Musharraf took power in a 1999 coup and was forced to step down in 2008 amid growing discontent over his rule. He has since lived in Dubai and London.
His decision to return was given a boost last week when a Pakistan court granted him pre-emptive bail — essentially preventing his immediate arrest — in three cases in which he's implicated, including Bhutto's death. He now has 10 days to appear in court. He has dismissed the various charges as baseless.
His return comes as Pakistan seeks for the first time to hand power from one elected government to another. The country, meanwhile, is struggling with rolling blackouts, rising inflation and widespread security problems.
On Saturday, the Pakistan Taliban released a video threatening to unleash suicide bombers and snipers against Musharraf if he comes back. One of the two people speaking in the video was Adnan Rashid, a former Pakistani air force officer convicted in an attack against Musharraf. The Taliban broke Rashid out of prison last year, along with nearly 400 other detainees.
"The mujahedeen of Islam have prepared a death squad to send Pervez Musharraf to hell," said Rashid, who spoke in the video in front of a group of about 20 militants holding rifles. "We warn you to surrender yourself to us. Otherwise we will hit you from where you will never reckon."
Musharraf had been expected to address supporters at a gathering Sunday in Karachi near the mausoleum of Pakistan's founding father Mohammed Ali Jinnah. But police decided to cancel his permit because of a "very serious threat," said Tahir Naveed, the deputy inspector general of Karachi police. He said Musharraf would be provided with an armored vehicle to protect him due to the threats. Banners and billboards welcoming Musharraf back to Pakistan lined the street from the airport where he is expected to land.
In the aftermath of the 9/11 attacks, Musharraf came under intense pressure from the U.S. to back the Americans in the coming war in Afghanistan and cut off ties with the Taliban, which he did. For that, militants as well as many other Pakistanis saw him as carrying out the American agenda in Pakistan.
He's also vilified by militants for ordering the 2007 raid against a mosque in downtown Islamabad that had become a sanctuary for militants opposed to Pakistan's support of the war in Afghanistan. At least 102 people were killed in the weeklong operation, most of them supporters of the mosque.
Militants tried to kill Musharraf twice in December 2003 in Rawalpindi, where the Pakistani military is headquartered. First they placed a bomb intended to go off when his convoy passed by. When that didn't work, suicide attackers tried to ram his motorcade with explosives-laden vehicles. The president was unhurt but 16 others died.
In addition to the Bhutto case, Musharraf also faces charges resulting from investigations into the killing of Akbar Bugti, a Baluch nationalist leader who died in August 2006 after a standoff with the Pakistani military.
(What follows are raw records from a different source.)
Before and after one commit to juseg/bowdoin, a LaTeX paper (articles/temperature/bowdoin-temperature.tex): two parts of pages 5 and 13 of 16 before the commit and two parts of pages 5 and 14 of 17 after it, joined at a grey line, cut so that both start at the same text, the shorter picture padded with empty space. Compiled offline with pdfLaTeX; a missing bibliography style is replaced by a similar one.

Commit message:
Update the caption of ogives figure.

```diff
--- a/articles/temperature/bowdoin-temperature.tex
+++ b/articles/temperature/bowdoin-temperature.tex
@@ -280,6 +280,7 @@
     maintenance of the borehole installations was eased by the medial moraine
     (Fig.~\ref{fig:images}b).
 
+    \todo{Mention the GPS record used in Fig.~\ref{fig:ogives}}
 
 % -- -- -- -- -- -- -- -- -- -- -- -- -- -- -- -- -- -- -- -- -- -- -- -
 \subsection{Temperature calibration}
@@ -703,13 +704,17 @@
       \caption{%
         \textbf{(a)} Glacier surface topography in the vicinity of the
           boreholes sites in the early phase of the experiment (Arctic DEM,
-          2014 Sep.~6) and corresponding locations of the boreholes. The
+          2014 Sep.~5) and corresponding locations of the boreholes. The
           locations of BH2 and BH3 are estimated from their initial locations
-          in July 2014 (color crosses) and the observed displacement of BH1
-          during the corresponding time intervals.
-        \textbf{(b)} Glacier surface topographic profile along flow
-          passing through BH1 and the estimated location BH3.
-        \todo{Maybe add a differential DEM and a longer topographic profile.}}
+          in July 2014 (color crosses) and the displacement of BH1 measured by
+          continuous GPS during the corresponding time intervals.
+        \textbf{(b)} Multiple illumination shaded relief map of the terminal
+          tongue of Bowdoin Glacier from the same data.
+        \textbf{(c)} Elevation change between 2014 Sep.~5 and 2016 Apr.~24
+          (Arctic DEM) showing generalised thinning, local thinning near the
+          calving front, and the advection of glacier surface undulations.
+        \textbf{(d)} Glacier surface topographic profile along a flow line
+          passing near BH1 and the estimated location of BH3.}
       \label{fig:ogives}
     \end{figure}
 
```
In another case, he's accused of illegally removing a number of judges including the chief justice of the supreme court.